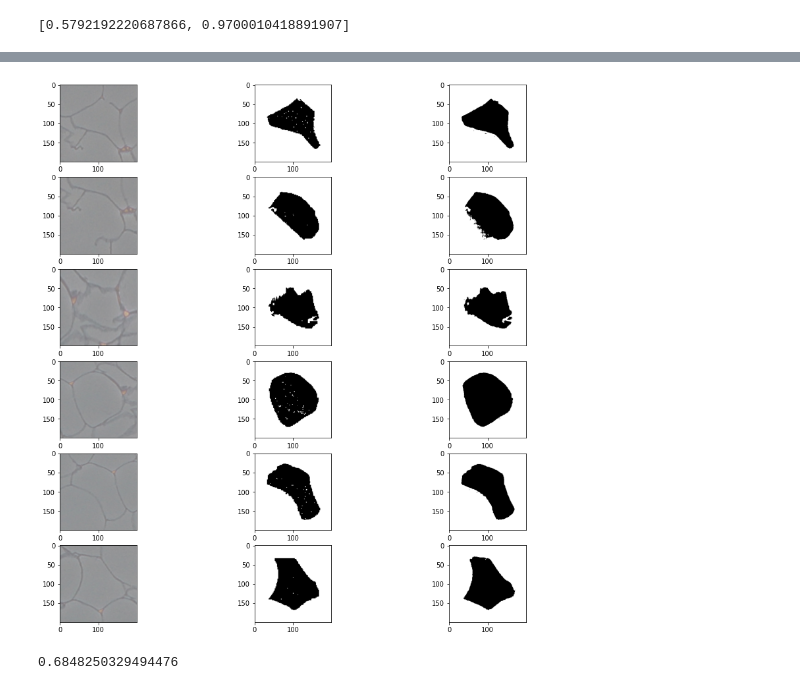
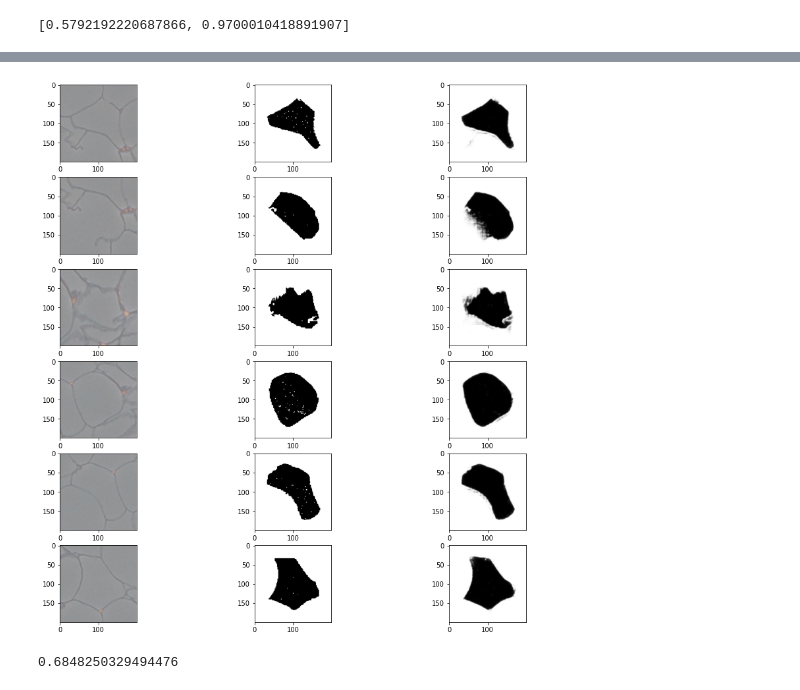
Before and after one commit to jaentrouble/Adipos_tf_train2, a Jupyter notebook: view_result.ipynb, the cells around one changed output, grey strips where cells are left out. Cells and saved outputs as stored; diff of their text form; code cells hidden in the pictures.

```diff
--- a/view_result.ipynb
+++ b/view_result.ipynb
@@ -98,20 +97,20 @@ import random
 # %%
 fig = plt.figure(figsize=(15,15))
 i = 1
 n = 6
 # r = random.randrange(0,predict.shape[0]-n)
 r = 0
 for img, mask, pred in zip(Target_X[r:r+n], Target_Y[r:r+n], predict[r:r+n]):
     ax = fig.add_subplot(n,3,i)
     ax.imshow(img)
     ax = fig.add_subplot(n,3,i+1)
     ax.imshow(mask, cmap='binary')
     ax = fig.add_subplot(n,3,i+2)
-    ax.imshow(pred>0.4, cmap='binary')
+    ax.imshow(pred, cmap='binary')
     i += 3
 plt.show()
 # %% [output]
-[figure, old version]
+[figure, new version]
 # %%
 print(1-np.sum(Y[3]/(200*200)))
 # %% [output]
```
Also changed, not shown: parts of 2 cells of this notebook, 4 other files.
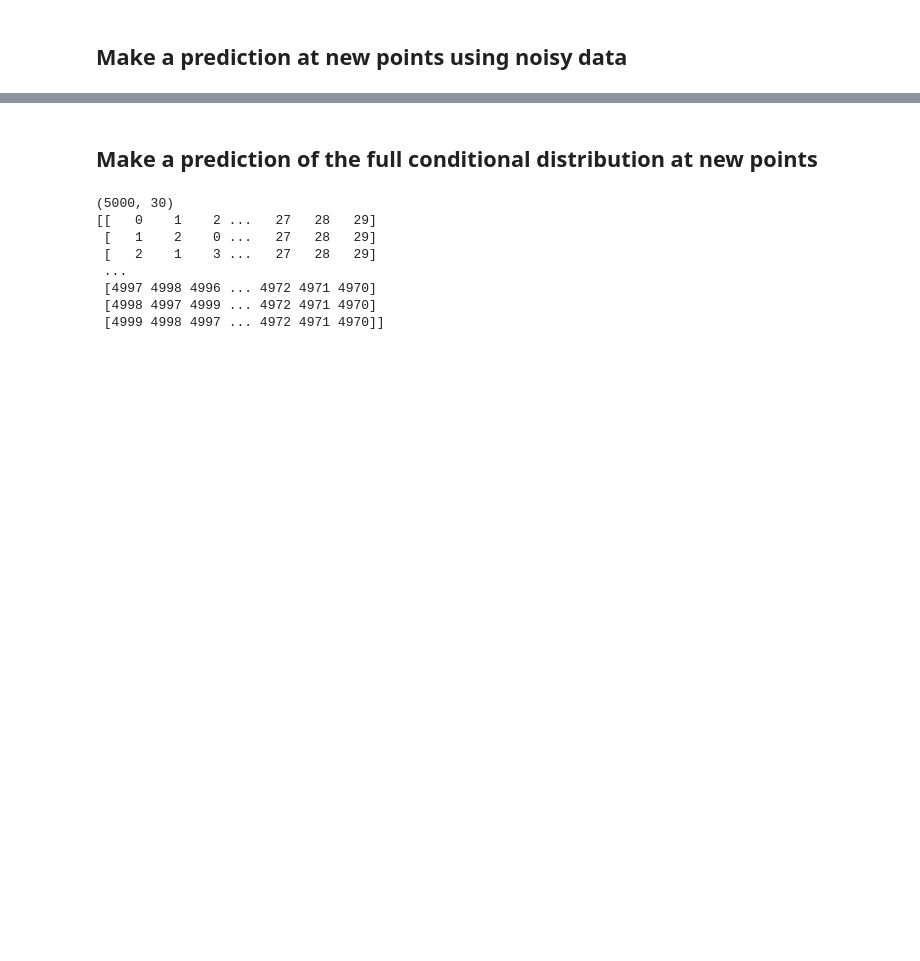
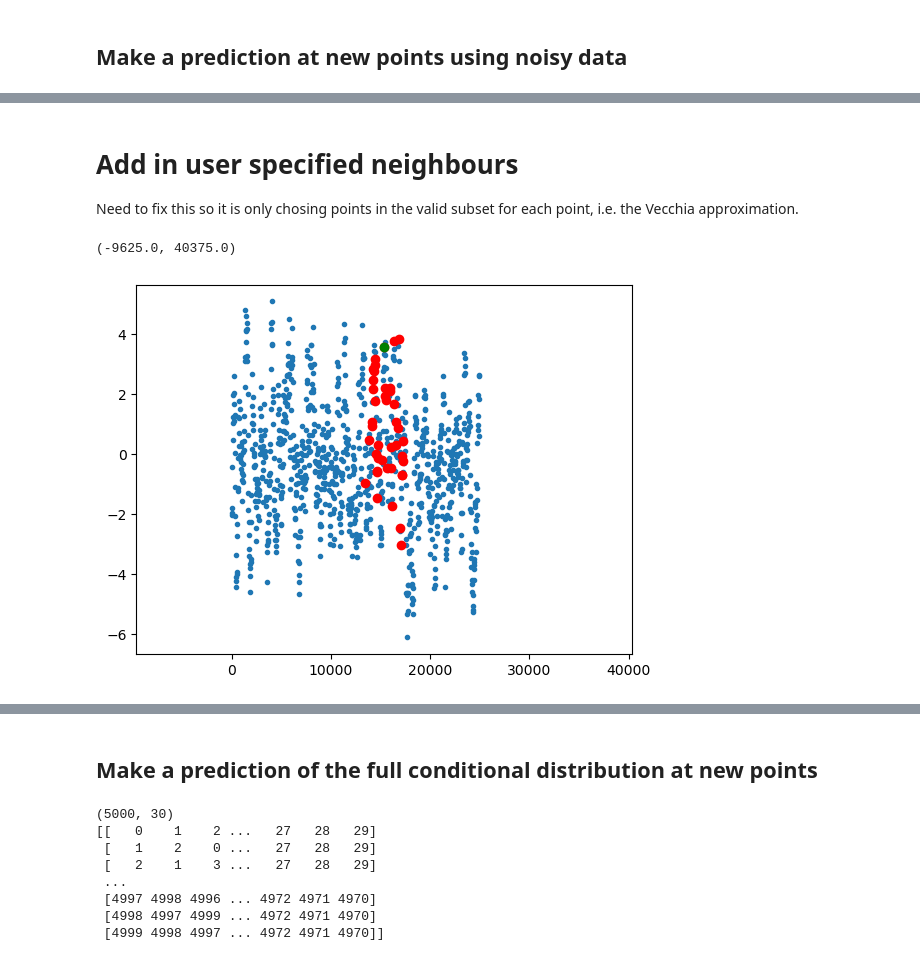
Before and after one commit to TIDE-ITRH/gpvecchia, a Jupyter notebook: docs/examples/example_01_1d_kernel_introduction.ipynb, the cells around one changed output, grey strips where cells are left out. Saved outputs shown, nothing was run; the diff lists cells and outputs as text; code cells hidden in the pictures; blank space fills up the shorter version.

```diff
--- a/docs/examples/example_01_1d_kernel_introduction.ipynb
+++ b/docs/examples/example_01_1d_kernel_introduction.ipynb
@@ -177,0 +147,22 @@ plt.xlim([xo[plt_ix[0]],xo[plt_ix[-1]]])
+# %% [markdown]
+# Add in user specified neighbours
+
+Need to fix this so it is only chosing points in the valid subset for each point, i.e. the Vecchia approximation.
+# %%
+from gpvecchia.vecchia_utils import select_random_indices
+
+nrnd = 10
+ixs = select_random_indices(xd_reord, nrnd, [ℓ], [20*ℓ], ordering_index)
+ixs[:(2*num_neigh),:] = -1
+
+# Append to existing neighbours
+nn_array_f = np.concatenate((nn_array, ixs), axis=1)
+# %%
+ix = 200
+plt.plot(xd_reord, yd_reord, '.')
+plt.plot(xd_reord[nn_array_f[ix]], yd_reord[nn_array_f[ix]], 'ro')
+plt.plot(xd_reord[ix], yd_reord[ix], 'go')
+plt.xlim(xd_reord[ix]-1000*dx, xd_reord[ix]+1000*dx)
+# %% [output]
+(-9625.0, 40375.0)
+[figure, added]
```
Also changed, not shown: parts of 9 cells of this notebook, 5 other files.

WORK ITEM: Make an exact copy of the listing above, omitting the pictures.

TASK RESPONSE:
Before and after one commit to jaentrouble/Adipos_tf_train2, a Jupyter notebook: view_result.ipynb, the cells around one changed output, grey strips where cells are left out. Cells and saved outputs as stored; diff of their text form; code cells hidden in the pictures.

```diff
--- a/view_result.ipynb
+++ b/view_result.ipynb
@@ -98,20 +97,20 @@ import random
 # %%
 fig = plt.figure(figsize=(15,15))
 i = 1
 n = 6
 # r = random.randrange(0,predict.shape[0]-n)
 r = 0
 for img, mask, pred in zip(Target_X[r:r+n], Target_Y[r:r+n], predict[r:r+n]):
     ax = fig.add_subplot(n,3,i)
     ax.imshow(img)
     ax = fig.add_subplot(n,3,i+1)
     ax.imshow(mask, cmap='binary')
     ax = fig.add_subplot(n,3,i+2)
-    ax.imshow(pred>0.4, cmap='binary')
+    ax.imshow(pred, cmap='binary')
     i += 3
 plt.show()
 # %% [output]
-[figure, old version]
+[figure, new version]
 # %%
 print(1-np.sum(Y[3]/(200*200)))
 # %% [output]
```
Also changed, not shown: parts of 2 cells of this notebook, 4 other files.
Before and after one commit to TIDE-ITRH/gpvecchia, a Jupyter notebook: docs/examples/example_01_1d_kernel_introduction.ipynb, the cells around one changed output, grey strips where cells are left out. Saved outputs shown, nothing was run; the diff lists cells and outputs as text; code cells hidden in the pictures; blank space fills up the shorter version.

```diff
--- a/docs/examples/example_01_1d_kernel_introduction.ipynb
+++ b/docs/examples/example_01_1d_kernel_introduction.ipynb
@@ -177,0 +147,22 @@ plt.xlim([xo[plt_ix[0]],xo[plt_ix[-1]]])
+# %% [markdown]
+# Add in user specified neighbours
+
+Need to fix this so it is only chosing points in the valid subset for each point, i.e. the Vecchia approximation.
+# %%
+from gpvecchia.vecchia_utils import select_random_indices
+
+nrnd = 10
+ixs = select_random_indices(xd_reord, nrnd, [ℓ], [20*ℓ], ordering_index)
+ixs[:(2*num_neigh),:] = -1
+
+# Append to existing neighbours
+nn_array_f = np.concatenate((nn_array, ixs), axis=1)
+# %%
+ix = 200
+plt.plot(xd_reord, yd_reord, '.')
+plt.plot(xd_reord[nn_array_f[ix]], yd_reord[nn_array_f[ix]], 'ro')
+plt.plot(xd_reord[ix], yd_reord[ix], 'go')
+plt.xlim(xd_reord[ix]-1000*dx, xd_reord[ix]+1000*dx)
+# %% [output]
+(-9625.0, 40375.0)
+[figure, added]
```
Also changed, not shown: parts of 9 cells of this notebook, 5 other files.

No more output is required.